We can't show you images taken with the lens, but snaps we shot at F1.4 looked remarkably sharp into the corners when viewed on the back of the camera.
...and designed with bokeh in mind
Nikon's says the 58mm's optical design was modeled specifically taking the into account the rendition of out-of-focus areas of the picture, or 'bokeh'. It's designed to give attractively-blurred backgrounds, and smooth transitions from in-focus to out-of-focus regions. Here you can see the 9-bladed diaphragm which has curved blades to give a circular aperture. Again, our quick snaps at the launch event looked pretty promising in this regard.
AF-S motor for silent AF
The 58mm F1.8 uses a 'Silent Wave' autofocus motor, which pretty much lives up to its name. Fast primes are rarely super-quick at focusing, but the 58mm seems fast enough, aided perhaps by its rear focus design. The M/A position of the focus mode switch allows manual adjustment after autofocus.
But oh, the price!

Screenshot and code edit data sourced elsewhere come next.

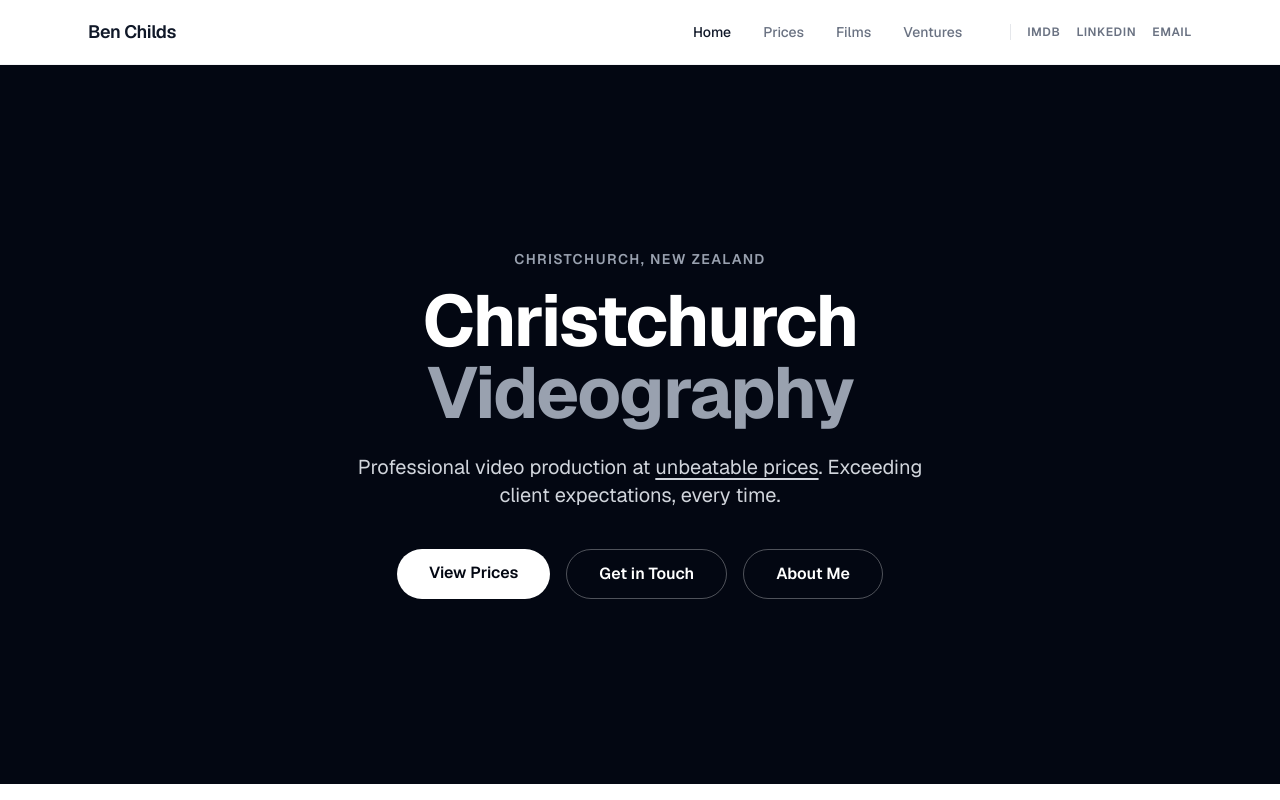
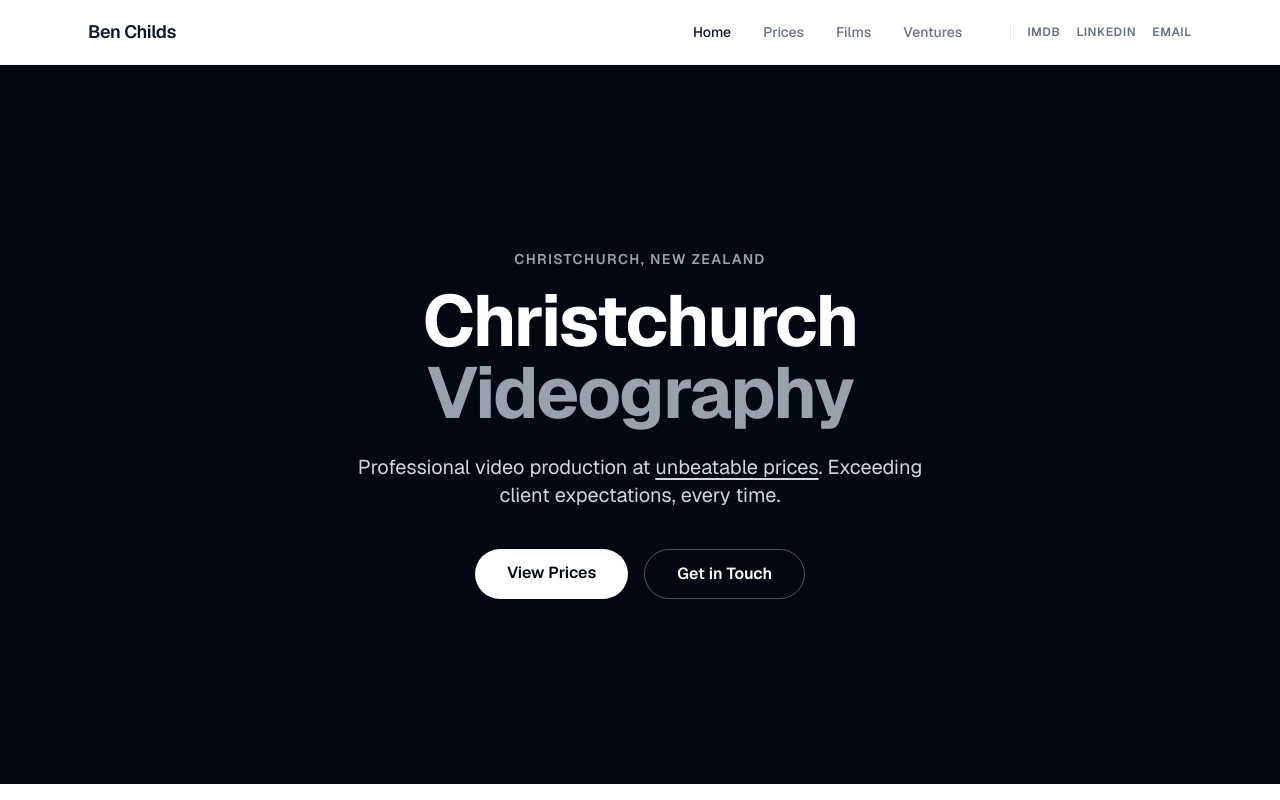
Before and after one commit to IndeverGames/Videography-website, a Next.js app: page / in a window 1280 px wide. Shown: the top 800 px of the page. Built offline with nearby package versions, Linux system fonts and the light colour scheme.

Commit message:
Remove About Me button from homepage hero

```diff
--- a/app/page.tsx
+++ b/app/page.tsx
@@ -34,12 +34,6 @@ export default function Home() {
           >
             Get in Touch
           </a>
-          <Link
-            href="/ventures"
-            className="px-8 py-3 border border-white/30 text-white font-semibold rounded-full hover:border-white transition-colors"
-          >
-            About Me
-          </Link>
         </div>
       </section>
 
```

The thing is though, you just can't ignore the price. At $1699.95 / £1599.99, its price isn't radically different from the D610 body, meaning this lens is only for those who really know why they want it. In context, the AF-S 50mm F1.4 G sells for around $440 / £290 right now, and when we reviewed it a few years ago we found it to be very good indeed. We've no doubt the 58mm F1.4 will be better, but even so...